# Problem requirements
Every line below between the one holding "First picture: the" and the one holding "Lines whose indentation", inclusive, should be copied exactly, and no other line.

# Supplied entries
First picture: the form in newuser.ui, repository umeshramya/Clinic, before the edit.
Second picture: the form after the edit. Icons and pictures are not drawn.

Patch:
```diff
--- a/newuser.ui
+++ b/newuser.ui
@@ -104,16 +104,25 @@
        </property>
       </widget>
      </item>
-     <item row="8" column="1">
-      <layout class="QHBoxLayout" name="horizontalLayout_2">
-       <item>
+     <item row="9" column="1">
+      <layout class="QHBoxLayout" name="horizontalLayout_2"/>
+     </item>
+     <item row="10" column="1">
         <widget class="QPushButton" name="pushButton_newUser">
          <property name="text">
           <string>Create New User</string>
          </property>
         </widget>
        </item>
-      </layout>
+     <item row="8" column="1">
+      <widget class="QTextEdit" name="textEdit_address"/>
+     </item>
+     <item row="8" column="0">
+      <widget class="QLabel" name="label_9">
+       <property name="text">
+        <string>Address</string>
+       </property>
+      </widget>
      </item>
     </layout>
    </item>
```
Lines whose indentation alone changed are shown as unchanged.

...

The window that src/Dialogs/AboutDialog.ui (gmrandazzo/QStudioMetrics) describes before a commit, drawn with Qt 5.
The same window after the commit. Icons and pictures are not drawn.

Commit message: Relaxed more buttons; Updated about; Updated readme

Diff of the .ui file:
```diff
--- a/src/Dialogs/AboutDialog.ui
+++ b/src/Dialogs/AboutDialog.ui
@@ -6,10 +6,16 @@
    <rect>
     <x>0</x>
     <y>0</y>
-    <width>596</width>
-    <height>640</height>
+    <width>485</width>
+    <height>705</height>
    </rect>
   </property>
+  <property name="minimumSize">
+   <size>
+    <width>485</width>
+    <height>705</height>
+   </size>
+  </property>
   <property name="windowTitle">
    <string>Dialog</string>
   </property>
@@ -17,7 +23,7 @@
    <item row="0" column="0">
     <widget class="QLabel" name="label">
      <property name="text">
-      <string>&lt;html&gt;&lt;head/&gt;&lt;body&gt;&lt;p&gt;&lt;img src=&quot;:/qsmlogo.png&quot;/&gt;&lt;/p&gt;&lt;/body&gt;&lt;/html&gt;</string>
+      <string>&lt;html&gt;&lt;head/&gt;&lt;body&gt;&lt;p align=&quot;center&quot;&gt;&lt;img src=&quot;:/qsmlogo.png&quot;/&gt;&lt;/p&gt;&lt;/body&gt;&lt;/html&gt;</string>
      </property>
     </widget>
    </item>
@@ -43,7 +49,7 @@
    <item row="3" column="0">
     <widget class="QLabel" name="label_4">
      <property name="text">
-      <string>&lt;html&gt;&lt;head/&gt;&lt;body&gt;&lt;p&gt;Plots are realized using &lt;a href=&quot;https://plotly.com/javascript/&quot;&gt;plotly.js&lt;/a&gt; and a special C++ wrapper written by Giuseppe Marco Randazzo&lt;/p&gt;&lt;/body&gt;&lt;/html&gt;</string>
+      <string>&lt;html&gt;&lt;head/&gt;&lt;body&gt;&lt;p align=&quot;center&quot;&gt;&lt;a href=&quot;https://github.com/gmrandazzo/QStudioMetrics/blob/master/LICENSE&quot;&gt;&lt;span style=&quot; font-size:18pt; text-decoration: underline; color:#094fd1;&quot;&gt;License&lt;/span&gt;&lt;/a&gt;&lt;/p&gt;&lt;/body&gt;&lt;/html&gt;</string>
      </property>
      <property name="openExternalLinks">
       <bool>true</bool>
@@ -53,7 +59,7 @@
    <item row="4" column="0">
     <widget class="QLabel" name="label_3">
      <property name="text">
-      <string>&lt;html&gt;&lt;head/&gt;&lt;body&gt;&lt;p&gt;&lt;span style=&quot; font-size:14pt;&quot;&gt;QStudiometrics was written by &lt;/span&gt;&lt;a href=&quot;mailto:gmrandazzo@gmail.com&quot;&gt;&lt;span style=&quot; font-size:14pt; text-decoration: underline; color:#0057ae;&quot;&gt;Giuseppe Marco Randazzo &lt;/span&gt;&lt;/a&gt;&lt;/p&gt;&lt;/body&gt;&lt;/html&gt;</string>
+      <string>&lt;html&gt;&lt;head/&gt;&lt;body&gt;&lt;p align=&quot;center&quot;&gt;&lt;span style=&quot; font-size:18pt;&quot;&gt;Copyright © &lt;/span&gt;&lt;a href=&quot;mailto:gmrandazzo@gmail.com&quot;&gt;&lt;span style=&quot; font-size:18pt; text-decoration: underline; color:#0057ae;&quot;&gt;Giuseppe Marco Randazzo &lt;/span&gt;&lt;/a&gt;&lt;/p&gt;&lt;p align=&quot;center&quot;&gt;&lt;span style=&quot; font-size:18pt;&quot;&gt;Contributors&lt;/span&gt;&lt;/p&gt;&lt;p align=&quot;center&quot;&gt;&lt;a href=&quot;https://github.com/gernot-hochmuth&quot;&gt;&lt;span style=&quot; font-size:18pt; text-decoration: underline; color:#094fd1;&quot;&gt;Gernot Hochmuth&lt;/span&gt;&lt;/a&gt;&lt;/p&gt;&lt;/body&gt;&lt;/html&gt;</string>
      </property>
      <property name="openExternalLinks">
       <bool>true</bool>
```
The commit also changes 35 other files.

# Exercise result
First picture: the form in newuser.ui, repository umeshramya/Clinic, before the edit.
Second picture: the form after the edit. Icons and pictures are not drawn.

Patch:
```diff
--- a/newuser.ui
+++ b/newuser.ui
@@ -104,16 +104,25 @@
        </property>
       </widget>
      </item>
-     <item row="8" column="1">
-      <layout class="QHBoxLayout" name="horizontalLayout_2">
-       <item>
+     <item row="9" column="1">
+      <layout class="QHBoxLayout" name="horizontalLayout_2"/>
+     </item>
+     <item row="10" column="1">
         <widget class="QPushButton" name="pushButton_newUser">
          <property name="text">
           <string>Create New User</string>
          </property>
         </widget>
        </item>
-      </layout>
+     <item row="8" column="1">
+      <widget class="QTextEdit" name="textEdit_address"/>
+     </item>
+     <item row="8" column="0">
+      <widget class="QLabel" name="label_9">
+       <property name="text">
+        <string>Address</string>
+       </property>
+      </widget>
      </item>
     </layout>
    </item>
```
Lines whose indentation alone changed are shown as unchanged.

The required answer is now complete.